To make your own you need a UV light source, photopolymer sheets, line drawings printed onto transparent sheet a small clip frame i.e.. glass, backing and a bit of white card and some metal spring clips, a soft nail brush (you can buy a specialist sponge for washing the plates). Check that it fits inside the light box before you start.
I begin by printing two copies of my line drawings onto overhead projector sheet and then very carefully tape the two layers together to make a double thickness transparency with quite dense lines. Make sure you line the layers up really carefully.
Unwrap your piece of light sensitive photopolymer sheet and remove the thin protective layer (wrap any unused sheet back up in black plastic straight away). Place the transparency onto the photopolymer sheet and put it on a small sheet of white card on top of the back board of a clip frame. Place the glass on top and clip the layers together so they are held firmly against each other. Remember that the black areas and lines are the areas that are washed away and if you are using text you will want the finished plate to have the text in reverse.

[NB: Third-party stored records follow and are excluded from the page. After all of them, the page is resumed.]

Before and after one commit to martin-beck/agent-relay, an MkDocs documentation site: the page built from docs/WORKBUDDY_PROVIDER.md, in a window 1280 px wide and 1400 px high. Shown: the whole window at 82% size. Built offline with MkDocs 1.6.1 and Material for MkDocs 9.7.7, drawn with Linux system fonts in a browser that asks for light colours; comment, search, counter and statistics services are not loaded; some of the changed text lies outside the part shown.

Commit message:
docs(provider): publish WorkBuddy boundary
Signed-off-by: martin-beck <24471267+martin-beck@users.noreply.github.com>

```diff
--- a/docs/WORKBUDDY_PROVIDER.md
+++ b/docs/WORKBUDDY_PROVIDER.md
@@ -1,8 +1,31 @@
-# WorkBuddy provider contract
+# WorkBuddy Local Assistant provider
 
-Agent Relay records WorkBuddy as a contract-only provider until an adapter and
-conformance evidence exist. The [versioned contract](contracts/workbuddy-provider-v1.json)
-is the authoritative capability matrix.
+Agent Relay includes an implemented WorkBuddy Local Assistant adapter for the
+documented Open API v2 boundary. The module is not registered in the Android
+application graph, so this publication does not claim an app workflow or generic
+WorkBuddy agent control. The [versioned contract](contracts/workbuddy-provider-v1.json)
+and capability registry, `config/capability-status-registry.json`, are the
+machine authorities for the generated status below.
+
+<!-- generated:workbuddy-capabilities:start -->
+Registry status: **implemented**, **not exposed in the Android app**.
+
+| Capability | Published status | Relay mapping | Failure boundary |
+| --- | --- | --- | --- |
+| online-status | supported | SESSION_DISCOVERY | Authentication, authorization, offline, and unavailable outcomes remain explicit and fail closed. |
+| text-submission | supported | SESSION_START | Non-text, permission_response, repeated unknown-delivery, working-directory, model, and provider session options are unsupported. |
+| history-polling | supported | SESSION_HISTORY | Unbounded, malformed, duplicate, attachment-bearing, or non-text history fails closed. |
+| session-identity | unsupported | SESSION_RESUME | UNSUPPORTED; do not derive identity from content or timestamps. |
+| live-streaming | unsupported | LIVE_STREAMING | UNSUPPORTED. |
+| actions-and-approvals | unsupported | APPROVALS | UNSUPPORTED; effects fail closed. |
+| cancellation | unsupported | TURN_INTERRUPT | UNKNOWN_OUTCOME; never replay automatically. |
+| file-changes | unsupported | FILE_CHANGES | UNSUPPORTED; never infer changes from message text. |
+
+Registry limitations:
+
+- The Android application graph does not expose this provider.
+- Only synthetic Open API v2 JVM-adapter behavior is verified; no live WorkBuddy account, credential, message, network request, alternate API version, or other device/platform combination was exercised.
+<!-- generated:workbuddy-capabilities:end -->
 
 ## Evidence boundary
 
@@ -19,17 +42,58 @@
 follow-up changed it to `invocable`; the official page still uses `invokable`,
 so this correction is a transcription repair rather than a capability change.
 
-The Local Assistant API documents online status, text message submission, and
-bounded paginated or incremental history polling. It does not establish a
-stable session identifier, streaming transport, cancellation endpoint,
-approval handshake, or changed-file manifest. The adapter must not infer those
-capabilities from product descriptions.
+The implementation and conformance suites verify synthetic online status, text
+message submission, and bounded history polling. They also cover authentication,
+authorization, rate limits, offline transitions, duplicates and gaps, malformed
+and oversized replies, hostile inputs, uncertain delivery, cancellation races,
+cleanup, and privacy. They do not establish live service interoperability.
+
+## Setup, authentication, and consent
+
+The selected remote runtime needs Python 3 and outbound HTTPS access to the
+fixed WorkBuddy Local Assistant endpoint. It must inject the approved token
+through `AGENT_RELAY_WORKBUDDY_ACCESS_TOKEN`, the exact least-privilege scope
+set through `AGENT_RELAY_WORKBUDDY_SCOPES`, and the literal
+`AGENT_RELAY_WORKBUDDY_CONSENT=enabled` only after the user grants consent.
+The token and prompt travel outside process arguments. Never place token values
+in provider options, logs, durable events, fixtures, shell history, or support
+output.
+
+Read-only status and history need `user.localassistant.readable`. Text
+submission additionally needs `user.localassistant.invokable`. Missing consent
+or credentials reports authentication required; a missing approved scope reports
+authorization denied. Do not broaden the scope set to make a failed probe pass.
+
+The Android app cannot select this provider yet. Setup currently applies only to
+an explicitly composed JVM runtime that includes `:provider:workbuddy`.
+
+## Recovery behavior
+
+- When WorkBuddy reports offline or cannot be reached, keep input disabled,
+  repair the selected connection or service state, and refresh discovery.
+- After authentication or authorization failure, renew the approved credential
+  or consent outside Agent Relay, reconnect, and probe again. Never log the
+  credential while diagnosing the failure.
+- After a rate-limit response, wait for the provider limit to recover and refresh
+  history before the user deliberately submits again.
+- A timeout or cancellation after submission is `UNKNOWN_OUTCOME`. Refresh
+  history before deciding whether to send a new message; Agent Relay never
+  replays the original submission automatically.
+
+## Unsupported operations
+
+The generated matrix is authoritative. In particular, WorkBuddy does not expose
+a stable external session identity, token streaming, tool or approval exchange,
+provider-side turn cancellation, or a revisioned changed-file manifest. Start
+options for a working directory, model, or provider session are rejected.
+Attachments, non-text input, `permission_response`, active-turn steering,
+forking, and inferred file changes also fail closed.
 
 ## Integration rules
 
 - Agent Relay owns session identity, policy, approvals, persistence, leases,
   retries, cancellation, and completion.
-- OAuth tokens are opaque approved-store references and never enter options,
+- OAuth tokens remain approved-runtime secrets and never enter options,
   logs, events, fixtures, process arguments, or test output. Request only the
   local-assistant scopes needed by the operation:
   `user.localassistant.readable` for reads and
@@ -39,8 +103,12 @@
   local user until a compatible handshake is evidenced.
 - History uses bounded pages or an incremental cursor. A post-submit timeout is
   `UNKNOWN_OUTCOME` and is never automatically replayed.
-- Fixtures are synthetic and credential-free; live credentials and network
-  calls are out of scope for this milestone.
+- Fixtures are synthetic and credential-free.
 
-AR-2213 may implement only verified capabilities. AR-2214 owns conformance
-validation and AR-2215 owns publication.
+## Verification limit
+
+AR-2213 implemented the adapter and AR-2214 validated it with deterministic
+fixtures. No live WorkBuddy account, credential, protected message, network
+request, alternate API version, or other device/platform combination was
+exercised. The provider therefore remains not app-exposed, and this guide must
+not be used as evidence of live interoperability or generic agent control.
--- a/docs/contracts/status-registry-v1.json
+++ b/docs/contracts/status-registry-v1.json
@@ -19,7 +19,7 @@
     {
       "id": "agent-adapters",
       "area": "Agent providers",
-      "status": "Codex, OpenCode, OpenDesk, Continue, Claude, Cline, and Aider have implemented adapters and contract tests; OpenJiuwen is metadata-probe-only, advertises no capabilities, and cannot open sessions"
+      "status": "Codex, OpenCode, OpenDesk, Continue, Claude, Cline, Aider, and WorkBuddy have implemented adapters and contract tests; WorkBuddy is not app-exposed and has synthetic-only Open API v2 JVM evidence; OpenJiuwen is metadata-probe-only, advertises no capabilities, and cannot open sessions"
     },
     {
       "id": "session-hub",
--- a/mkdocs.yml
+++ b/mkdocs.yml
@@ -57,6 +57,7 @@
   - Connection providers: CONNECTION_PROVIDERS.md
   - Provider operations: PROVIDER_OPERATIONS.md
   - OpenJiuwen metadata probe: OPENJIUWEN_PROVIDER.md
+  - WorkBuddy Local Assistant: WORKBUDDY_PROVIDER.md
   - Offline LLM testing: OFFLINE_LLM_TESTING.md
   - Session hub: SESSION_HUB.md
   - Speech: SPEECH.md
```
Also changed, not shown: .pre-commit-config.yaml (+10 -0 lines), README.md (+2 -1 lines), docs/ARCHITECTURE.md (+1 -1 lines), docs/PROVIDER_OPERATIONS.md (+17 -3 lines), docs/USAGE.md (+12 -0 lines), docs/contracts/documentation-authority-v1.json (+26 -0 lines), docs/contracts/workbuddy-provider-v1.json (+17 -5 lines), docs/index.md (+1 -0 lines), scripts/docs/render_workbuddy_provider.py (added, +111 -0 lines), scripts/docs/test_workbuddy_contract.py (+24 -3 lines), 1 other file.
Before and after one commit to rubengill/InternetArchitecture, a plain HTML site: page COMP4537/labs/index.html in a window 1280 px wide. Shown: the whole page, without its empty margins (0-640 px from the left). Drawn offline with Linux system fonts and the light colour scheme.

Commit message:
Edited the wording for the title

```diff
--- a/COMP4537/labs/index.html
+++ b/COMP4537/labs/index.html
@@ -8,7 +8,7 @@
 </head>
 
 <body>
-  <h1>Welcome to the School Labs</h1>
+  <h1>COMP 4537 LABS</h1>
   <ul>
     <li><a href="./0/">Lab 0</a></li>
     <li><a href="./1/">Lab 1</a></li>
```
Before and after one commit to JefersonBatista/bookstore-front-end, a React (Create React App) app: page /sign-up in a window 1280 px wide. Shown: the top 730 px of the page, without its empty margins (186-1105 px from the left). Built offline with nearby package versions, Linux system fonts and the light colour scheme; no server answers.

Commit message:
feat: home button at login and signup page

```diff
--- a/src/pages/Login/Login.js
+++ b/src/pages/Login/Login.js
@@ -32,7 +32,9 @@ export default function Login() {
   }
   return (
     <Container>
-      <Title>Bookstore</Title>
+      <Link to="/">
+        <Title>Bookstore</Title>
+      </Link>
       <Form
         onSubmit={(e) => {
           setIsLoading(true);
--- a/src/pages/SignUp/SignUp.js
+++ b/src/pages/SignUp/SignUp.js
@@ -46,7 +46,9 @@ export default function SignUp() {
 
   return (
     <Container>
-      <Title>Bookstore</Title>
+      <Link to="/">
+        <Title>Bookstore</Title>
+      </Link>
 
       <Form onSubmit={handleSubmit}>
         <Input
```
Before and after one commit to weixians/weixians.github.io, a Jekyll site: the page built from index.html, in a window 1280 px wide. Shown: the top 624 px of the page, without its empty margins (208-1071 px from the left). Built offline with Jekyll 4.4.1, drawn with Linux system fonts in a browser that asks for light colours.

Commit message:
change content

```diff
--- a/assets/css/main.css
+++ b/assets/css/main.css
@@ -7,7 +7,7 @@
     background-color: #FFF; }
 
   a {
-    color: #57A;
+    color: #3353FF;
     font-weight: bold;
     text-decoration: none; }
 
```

Place it in the UV box and switch on – you may want to do a test piece first by covering most of the sandwich with a card and drawing it out a little every five seconds, so that you have even segments of your test piece with different exposures. Then when you wash, dry and finish the plate you will know the best exposure time for your set up. I know that mine works best with an exposure around 25 seconds. Set a timer so that you know you are making consistent exposures.
Do NOT look into the UV light – I simply stuck my camera into the opening without looking so you could see what the box looks like inside. Mine is a UV nail box but you can purchase a professional version if you really like using this technique.
Once the exposure has been completed take the photopolymer sheet out of the stack and wash it gently in hot water. I use a very soft natural bristle nail brush but you can get a special sponge from most photopolymer suppliers. Be careful not to over wash your plate at this stage. It will be tacky so dry it thoroughly either with a hair dryer or in a dehydrator. You can wash it right down to the backing plate but I generally prefer not to.
Then re-expose your plate in the UV light box without the glass this time. I usually give mine a minute. This sets the areas that weren’t exposed the first time.
Here is my finished plate together with the negative and original drawing.
Remember to lightly brush olive oil or release agent over your sheet before each use and I keep them wrapped in acid free lightly oiled tissue paper in a box when not being used. If clay does accidentally stuck into your plate you can give the plate a gentle wash and dry to clean it up. I hope you enjoy creating your own unique texture plates – they can of course be used for printmaking too!